**SUPPLIED MATERIAL:**
Start of Block

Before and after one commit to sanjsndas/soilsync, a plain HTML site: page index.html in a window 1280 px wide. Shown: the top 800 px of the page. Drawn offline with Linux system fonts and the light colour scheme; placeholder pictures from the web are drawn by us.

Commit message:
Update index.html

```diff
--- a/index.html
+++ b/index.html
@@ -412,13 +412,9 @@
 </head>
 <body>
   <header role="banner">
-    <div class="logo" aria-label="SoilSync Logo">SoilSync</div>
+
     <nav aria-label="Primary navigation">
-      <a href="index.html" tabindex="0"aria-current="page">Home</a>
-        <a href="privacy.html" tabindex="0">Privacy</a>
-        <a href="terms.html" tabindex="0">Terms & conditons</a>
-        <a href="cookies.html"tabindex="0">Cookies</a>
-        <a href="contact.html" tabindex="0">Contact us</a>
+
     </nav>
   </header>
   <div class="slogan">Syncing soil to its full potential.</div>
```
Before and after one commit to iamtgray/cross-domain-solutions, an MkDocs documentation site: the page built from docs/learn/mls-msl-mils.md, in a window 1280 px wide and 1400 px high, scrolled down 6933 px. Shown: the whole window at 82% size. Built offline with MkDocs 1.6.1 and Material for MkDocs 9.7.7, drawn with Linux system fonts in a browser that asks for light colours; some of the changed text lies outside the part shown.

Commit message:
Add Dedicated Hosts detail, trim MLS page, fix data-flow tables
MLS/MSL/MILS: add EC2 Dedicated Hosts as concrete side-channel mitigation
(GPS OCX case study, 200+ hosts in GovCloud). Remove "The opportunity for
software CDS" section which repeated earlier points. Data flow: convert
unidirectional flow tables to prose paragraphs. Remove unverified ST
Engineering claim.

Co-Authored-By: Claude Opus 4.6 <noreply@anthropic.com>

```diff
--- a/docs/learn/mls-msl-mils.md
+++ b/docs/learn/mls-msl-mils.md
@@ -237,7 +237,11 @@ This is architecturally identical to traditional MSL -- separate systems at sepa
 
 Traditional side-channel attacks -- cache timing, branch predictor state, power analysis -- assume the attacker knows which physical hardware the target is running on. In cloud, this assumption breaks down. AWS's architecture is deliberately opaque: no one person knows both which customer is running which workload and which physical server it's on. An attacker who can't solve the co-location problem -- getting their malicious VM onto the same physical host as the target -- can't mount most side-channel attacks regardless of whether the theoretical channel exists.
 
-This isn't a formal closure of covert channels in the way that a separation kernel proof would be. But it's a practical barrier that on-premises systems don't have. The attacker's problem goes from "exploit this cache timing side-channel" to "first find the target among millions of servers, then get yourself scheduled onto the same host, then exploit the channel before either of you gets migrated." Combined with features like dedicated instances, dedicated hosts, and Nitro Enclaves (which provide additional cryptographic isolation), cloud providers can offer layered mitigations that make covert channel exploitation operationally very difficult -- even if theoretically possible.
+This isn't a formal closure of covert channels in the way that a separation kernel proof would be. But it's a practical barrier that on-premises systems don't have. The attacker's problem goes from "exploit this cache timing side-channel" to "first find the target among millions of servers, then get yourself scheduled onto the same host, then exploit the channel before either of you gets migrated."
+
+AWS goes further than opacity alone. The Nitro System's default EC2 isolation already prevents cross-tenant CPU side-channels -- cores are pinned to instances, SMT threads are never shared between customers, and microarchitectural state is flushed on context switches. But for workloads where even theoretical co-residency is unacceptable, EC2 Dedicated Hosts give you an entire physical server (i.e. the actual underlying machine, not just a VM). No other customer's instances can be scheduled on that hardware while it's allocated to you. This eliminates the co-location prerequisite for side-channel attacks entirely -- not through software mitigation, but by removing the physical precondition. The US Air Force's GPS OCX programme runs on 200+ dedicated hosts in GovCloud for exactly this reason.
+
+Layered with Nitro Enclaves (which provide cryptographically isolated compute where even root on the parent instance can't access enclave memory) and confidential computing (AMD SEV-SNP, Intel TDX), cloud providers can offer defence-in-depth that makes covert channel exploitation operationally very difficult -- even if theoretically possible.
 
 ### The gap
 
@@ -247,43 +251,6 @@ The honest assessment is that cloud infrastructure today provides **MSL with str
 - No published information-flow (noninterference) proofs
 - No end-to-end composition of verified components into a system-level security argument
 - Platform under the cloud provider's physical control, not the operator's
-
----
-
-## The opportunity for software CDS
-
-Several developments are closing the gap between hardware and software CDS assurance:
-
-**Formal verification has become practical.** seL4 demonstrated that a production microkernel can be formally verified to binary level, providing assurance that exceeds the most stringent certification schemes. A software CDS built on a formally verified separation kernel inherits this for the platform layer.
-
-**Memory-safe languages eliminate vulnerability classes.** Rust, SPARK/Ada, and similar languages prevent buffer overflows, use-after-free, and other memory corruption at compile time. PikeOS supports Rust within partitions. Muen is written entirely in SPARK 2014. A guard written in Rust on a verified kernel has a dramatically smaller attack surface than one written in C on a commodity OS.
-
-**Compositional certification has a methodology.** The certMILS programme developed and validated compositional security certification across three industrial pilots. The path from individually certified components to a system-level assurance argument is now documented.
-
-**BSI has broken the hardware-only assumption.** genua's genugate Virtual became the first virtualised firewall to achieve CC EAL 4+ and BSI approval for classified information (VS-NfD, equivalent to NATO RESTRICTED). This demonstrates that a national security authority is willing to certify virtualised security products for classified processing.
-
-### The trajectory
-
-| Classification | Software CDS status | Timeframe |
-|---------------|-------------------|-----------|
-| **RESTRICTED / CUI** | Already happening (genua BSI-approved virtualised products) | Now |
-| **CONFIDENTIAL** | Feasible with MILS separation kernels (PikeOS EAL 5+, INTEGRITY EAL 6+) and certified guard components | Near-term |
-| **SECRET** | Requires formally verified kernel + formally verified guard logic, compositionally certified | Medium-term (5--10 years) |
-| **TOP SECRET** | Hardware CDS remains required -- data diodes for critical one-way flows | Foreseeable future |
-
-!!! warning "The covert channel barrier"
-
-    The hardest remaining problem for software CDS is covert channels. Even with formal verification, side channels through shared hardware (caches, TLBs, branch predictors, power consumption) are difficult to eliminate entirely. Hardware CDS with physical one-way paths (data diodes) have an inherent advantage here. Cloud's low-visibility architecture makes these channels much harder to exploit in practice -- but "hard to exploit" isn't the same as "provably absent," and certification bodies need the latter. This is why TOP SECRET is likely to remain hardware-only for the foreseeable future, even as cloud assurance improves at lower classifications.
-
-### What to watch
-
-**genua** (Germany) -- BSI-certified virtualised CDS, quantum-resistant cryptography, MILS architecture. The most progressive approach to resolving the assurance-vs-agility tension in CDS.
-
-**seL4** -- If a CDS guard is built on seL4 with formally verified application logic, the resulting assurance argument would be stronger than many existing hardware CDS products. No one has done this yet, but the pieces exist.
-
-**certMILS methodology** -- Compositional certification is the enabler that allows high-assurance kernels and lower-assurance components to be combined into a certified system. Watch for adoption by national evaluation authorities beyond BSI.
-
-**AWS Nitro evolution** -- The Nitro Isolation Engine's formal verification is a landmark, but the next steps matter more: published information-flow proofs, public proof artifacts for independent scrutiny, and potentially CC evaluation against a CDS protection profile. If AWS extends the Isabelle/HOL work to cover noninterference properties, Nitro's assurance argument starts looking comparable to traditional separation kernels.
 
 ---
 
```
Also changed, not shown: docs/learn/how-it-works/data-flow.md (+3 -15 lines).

End of Block

**TASK DESCRIPTION:** Counting the lines above that hold "html", reply with the number and no other words.

**COMPLETED EXERCISE:** 9